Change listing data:
--------

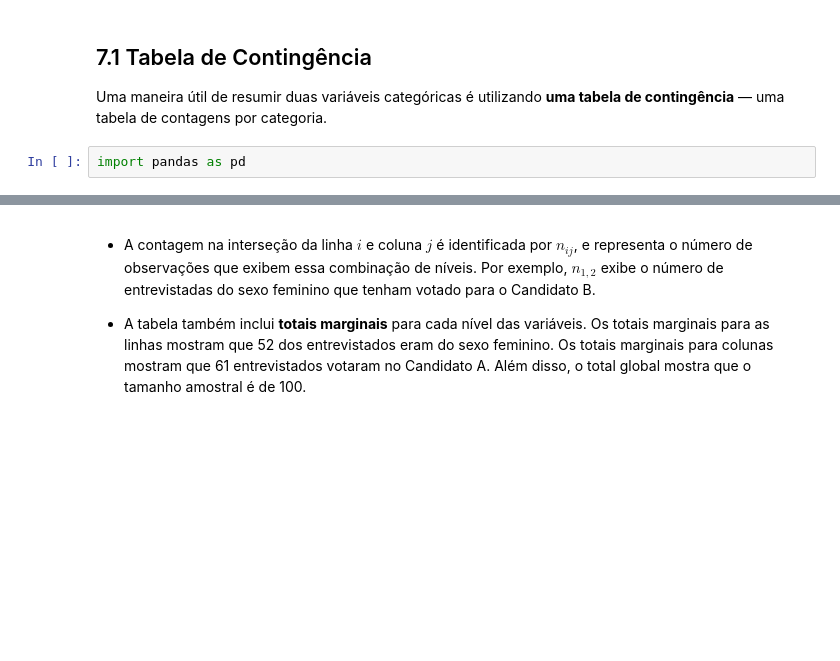
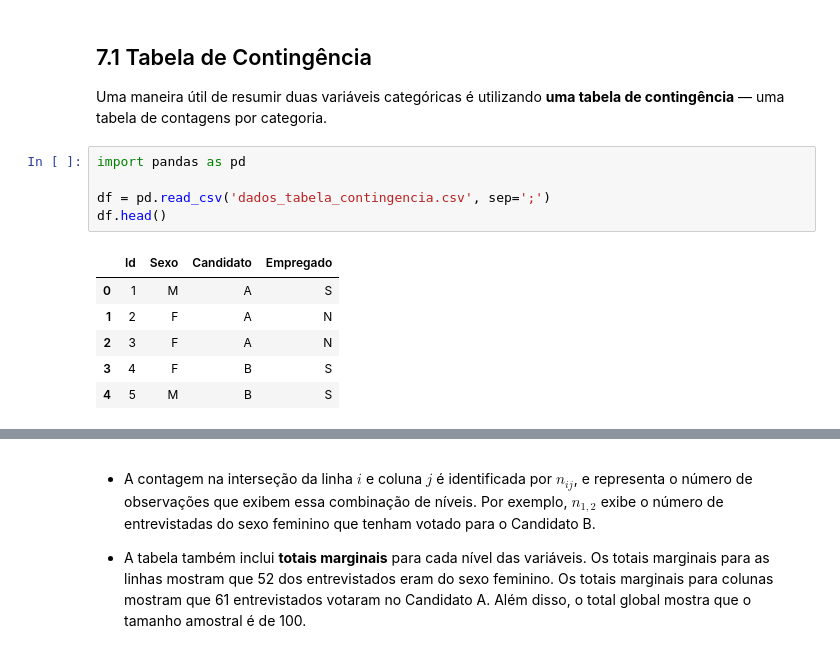
Before and after one commit to joaopasini/letscode_repository, a Jupyter notebook: Módulo 7 - Estatística I/Aula_7_Dados_Categorizados.ipynb, the cells around one changed output, grey strips where cells are left out. Drawn from its saved outputs; the diff is of its cells as text; blank space fills up the shorter version.

```diff
--- a/Módulo 7 - Estatística I/Aula_7_Dados_Categorizados.ipynb
+++ b/Módulo 7 - Estatística I/Aula_7_Dados_Categorizados.ipynb
@@ -8,5 +8,15 @@ Variáveis categóricas com escalas não ordenadas são denominadas variáveis *
 ## 7.1 Tabela de Contingência
 
 Uma maneira útil de resumir duas variáveis categóricas é utilizando **uma tabela de contingência** — uma tabela de contagens por categoria.
-# %%
-import pandas as pd
+# %%
+import pandas as pd
+
+df = pd.read_csv('dados_tabela_contingencia.csv', sep=';')
+df.head()
+# %% [output]
+|  | Id | Sexo | Candidato | Empregado |
+| 0 | 1 | M | A | S |
+| 1 | 2 | F | A | N |
+| 2 | 3 | F | A | N |
+| 3 | 4 | F | B | S |
+| 4 | 5 | M | B | S |
```
Also changed, not shown: parts of 20 cells of this notebook, 8 other files.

--------

WORK INSTRUCTIONS: This task asks for the data above repeated exactly, without a single picture.

PROBLEM SOLUTION:
Before and after one commit to joaopasini/letscode_repository, a Jupyter notebook: Módulo 7 - Estatística I/Aula_7_Dados_Categorizados.ipynb, the cells around one changed output, grey strips where cells are left out. Drawn from its saved outputs; the diff is of its cells as text; blank space fills up the shorter version.

```diff
--- a/Módulo 7 - Estatística I/Aula_7_Dados_Categorizados.ipynb
+++ b/Módulo 7 - Estatística I/Aula_7_Dados_Categorizados.ipynb
@@ -8,5 +8,15 @@ Variáveis categóricas com escalas não ordenadas são denominadas variáveis *
 ## 7.1 Tabela de Contingência
 
 Uma maneira útil de resumir duas variáveis categóricas é utilizando **uma tabela de contingência** — uma tabela de contagens por categoria.
-# %%
-import pandas as pd
+# %%
+import pandas as pd
+
+df = pd.read_csv('dados_tabela_contingencia.csv', sep=';')
+df.head()
+# %% [output]
+|  | Id | Sexo | Candidato | Empregado |
+| 0 | 1 | M | A | S |
+| 1 | 2 | F | A | N |
+| 2 | 3 | F | A | N |
+| 3 | 4 | F | B | S |
+| 4 | 5 | M | B | S |
```
Also changed, not shown: parts of 20 cells of this notebook, 8 other files.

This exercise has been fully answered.